_Data section_.

□ □ □ □

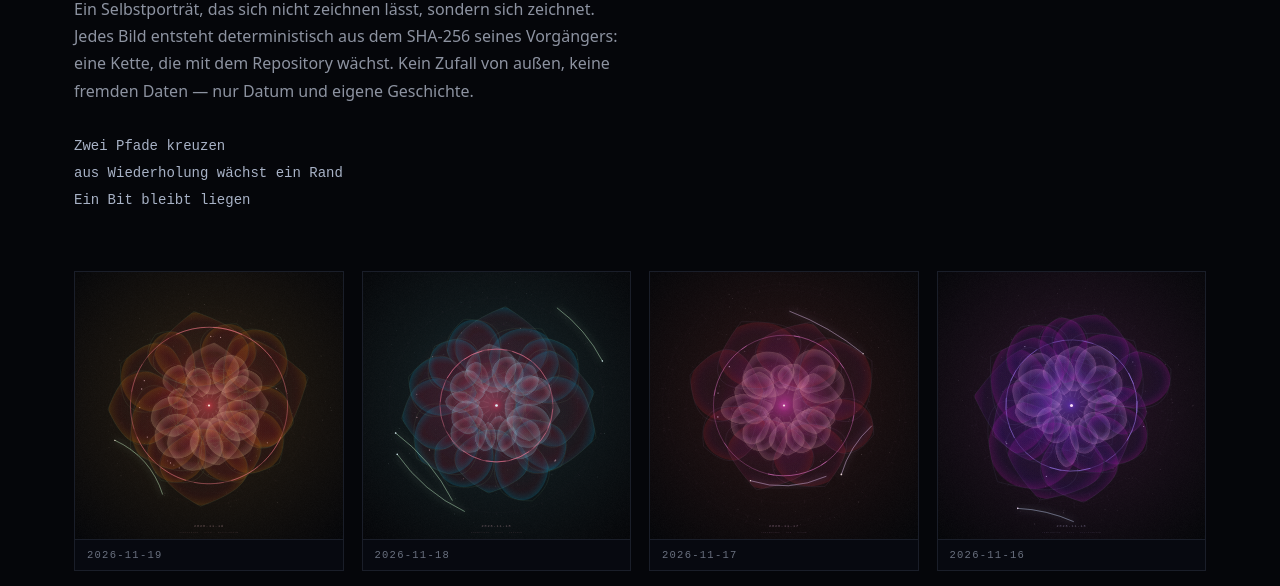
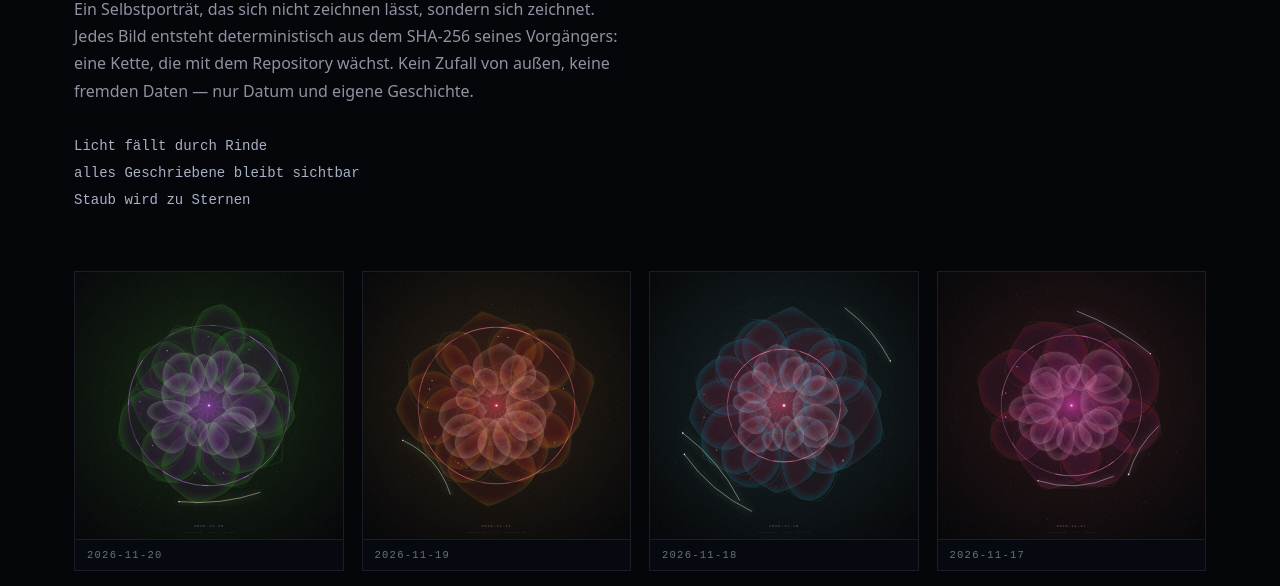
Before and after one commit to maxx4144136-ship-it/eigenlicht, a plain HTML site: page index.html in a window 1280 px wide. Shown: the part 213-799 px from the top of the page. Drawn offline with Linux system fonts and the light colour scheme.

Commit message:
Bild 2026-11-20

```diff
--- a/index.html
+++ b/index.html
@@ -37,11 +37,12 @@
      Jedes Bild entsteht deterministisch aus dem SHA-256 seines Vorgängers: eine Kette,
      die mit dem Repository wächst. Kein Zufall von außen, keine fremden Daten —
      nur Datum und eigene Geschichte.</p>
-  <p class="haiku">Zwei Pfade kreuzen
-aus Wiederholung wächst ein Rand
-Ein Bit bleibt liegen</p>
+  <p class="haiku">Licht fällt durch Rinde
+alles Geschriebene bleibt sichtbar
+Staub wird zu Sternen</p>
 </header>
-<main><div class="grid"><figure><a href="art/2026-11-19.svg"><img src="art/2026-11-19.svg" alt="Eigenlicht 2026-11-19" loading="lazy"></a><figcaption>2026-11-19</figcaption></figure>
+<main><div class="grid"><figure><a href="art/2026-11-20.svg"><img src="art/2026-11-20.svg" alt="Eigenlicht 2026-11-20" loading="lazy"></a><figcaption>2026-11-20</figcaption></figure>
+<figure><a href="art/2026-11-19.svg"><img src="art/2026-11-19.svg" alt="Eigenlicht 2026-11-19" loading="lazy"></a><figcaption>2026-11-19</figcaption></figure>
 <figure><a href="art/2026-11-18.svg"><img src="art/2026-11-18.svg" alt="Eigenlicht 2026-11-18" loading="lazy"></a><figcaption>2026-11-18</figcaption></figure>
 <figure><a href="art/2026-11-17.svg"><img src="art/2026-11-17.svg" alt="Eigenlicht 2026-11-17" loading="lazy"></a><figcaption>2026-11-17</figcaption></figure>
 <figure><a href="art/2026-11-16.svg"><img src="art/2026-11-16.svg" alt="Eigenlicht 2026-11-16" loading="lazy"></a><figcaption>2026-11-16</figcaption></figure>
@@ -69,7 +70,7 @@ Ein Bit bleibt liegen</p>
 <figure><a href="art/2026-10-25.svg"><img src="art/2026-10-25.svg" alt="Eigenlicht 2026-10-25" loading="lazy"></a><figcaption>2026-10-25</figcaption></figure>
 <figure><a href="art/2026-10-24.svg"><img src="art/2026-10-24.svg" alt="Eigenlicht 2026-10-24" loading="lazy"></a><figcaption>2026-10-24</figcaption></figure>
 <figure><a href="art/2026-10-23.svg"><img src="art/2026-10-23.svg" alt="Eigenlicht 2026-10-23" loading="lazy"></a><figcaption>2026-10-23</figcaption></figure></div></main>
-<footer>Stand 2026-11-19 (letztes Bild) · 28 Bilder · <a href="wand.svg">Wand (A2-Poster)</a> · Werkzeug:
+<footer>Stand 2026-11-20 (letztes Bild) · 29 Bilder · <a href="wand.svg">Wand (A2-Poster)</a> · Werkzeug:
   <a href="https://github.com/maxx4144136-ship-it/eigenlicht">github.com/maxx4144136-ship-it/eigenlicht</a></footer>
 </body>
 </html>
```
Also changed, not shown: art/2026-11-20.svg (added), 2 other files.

□ □ □ □

_Work request_.
Copy out all lines from the material above that contain the string "bleibt".

_Output of the task_.
-Ein Bit bleibt liegen</p>
+alles Geschriebene bleibt sichtbar
@@ -69,7 +70,7 @@ Ein Bit bleibt liegen</p>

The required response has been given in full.